====== Task material ======
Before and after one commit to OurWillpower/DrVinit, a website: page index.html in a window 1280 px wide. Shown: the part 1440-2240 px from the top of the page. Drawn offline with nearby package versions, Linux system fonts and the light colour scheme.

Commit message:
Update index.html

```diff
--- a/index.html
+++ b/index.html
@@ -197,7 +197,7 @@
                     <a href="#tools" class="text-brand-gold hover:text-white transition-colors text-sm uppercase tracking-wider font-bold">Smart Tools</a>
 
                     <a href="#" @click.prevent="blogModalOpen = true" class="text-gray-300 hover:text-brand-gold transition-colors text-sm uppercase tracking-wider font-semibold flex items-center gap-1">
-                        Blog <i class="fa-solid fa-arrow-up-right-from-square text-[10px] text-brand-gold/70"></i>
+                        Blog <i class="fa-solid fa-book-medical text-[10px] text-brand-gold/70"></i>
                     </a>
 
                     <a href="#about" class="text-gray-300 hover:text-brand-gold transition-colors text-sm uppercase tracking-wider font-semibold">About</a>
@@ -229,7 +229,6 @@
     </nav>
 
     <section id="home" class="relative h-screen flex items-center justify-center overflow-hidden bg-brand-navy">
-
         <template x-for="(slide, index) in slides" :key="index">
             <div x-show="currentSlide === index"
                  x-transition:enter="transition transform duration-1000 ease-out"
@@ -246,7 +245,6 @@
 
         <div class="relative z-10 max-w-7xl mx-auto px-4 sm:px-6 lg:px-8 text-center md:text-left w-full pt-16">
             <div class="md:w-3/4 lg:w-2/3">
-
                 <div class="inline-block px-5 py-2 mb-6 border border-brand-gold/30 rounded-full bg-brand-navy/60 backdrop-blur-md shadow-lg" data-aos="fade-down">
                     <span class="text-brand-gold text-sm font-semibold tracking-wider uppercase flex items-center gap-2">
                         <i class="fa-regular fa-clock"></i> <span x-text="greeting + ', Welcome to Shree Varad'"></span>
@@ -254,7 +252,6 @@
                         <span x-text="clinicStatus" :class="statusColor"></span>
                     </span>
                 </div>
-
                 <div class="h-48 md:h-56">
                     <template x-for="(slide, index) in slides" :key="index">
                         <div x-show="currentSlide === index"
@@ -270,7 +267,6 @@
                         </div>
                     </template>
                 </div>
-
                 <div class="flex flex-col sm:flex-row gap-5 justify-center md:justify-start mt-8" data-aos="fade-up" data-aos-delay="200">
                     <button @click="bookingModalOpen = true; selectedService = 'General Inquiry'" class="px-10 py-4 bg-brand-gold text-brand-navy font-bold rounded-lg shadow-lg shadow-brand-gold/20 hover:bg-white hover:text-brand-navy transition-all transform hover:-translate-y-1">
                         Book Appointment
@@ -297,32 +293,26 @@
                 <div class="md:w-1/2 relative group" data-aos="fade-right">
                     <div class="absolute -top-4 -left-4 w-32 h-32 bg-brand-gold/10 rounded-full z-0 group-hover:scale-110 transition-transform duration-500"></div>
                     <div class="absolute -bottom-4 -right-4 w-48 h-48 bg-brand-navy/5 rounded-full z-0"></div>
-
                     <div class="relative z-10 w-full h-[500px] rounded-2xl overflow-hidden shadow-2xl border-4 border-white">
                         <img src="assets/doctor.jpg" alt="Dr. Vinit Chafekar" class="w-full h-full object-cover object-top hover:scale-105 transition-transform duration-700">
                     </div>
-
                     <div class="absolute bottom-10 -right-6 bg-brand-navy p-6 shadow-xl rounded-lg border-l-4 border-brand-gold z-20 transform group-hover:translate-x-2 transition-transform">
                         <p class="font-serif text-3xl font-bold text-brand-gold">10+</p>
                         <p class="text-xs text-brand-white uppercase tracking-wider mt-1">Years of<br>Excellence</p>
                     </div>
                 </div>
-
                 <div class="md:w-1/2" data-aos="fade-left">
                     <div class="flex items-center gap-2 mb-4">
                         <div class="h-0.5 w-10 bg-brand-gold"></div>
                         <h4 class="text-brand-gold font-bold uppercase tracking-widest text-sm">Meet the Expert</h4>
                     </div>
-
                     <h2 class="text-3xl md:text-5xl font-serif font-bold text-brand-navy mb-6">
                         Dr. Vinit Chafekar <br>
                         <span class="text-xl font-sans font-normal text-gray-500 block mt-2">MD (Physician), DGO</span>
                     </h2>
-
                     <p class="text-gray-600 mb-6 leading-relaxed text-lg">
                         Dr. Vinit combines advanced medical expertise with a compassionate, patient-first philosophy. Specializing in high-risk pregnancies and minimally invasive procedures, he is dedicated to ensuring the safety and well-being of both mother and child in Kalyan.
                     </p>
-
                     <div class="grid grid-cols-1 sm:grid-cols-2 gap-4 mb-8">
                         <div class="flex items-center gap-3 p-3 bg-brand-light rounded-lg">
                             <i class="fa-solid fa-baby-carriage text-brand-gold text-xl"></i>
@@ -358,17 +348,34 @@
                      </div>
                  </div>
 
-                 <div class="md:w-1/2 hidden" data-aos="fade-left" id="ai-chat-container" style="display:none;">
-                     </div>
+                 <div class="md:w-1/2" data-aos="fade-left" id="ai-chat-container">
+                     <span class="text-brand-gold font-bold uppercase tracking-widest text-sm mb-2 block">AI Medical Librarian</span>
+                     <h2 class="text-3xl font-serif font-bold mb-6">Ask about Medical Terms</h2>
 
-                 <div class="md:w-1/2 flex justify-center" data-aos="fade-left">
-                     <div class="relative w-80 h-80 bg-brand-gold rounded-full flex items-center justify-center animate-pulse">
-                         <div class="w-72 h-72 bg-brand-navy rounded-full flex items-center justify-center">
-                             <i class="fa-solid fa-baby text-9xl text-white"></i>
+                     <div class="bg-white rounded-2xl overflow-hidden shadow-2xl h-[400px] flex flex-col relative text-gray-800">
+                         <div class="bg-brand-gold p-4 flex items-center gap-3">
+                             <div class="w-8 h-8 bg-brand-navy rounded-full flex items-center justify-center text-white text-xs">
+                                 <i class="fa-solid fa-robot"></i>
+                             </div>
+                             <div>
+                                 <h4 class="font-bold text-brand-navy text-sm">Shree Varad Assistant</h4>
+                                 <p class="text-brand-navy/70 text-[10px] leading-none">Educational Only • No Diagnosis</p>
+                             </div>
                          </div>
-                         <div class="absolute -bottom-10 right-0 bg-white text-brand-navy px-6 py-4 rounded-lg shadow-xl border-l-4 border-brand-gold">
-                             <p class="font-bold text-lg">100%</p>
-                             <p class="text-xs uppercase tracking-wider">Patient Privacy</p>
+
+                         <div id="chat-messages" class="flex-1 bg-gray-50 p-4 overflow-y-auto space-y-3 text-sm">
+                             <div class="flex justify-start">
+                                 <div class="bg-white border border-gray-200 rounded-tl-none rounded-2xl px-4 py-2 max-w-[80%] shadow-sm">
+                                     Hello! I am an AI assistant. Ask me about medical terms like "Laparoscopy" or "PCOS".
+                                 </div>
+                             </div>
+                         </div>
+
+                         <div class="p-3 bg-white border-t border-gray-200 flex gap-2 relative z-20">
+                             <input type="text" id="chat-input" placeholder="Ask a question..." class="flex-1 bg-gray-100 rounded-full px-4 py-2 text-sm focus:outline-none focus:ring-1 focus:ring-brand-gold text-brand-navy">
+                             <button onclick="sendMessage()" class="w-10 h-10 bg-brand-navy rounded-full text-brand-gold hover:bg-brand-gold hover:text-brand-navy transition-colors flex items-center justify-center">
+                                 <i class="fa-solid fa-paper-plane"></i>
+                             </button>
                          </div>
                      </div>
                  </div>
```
======
====== Task material ======
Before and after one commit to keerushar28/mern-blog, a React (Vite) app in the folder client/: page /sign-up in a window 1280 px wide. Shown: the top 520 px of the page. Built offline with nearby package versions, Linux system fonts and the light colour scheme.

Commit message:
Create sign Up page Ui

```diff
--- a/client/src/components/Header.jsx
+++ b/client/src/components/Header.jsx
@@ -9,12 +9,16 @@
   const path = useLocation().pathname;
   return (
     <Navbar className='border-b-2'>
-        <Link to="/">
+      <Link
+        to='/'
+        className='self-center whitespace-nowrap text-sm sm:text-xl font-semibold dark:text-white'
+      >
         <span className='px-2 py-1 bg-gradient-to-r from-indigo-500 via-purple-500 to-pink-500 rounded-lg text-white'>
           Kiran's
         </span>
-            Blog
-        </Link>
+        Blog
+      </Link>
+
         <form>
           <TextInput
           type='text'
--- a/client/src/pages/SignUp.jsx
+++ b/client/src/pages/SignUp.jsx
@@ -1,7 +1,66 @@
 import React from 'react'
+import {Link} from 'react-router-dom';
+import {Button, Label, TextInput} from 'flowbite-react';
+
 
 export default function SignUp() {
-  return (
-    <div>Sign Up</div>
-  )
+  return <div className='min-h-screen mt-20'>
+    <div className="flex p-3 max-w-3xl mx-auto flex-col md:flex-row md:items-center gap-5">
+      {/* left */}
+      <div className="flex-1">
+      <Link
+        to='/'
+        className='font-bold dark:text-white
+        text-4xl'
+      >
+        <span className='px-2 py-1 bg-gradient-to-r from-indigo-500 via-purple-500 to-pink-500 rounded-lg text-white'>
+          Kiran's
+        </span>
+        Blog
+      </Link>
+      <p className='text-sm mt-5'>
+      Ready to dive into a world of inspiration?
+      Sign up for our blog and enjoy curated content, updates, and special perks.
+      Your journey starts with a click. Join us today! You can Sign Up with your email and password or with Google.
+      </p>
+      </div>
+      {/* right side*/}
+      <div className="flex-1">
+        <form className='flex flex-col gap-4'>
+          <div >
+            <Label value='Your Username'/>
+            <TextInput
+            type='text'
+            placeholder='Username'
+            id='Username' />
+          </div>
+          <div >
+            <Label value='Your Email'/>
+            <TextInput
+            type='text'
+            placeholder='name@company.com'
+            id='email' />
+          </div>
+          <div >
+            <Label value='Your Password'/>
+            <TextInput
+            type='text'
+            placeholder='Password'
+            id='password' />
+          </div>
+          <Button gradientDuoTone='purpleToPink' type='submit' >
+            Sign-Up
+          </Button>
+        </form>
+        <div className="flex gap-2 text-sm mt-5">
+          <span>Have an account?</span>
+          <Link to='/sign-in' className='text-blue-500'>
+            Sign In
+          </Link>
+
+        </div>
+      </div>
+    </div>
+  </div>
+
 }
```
======
--- Brief ---
Among the lines of the entries above, count those containing the string "solid". Write the number alone.

--- Written response ---
6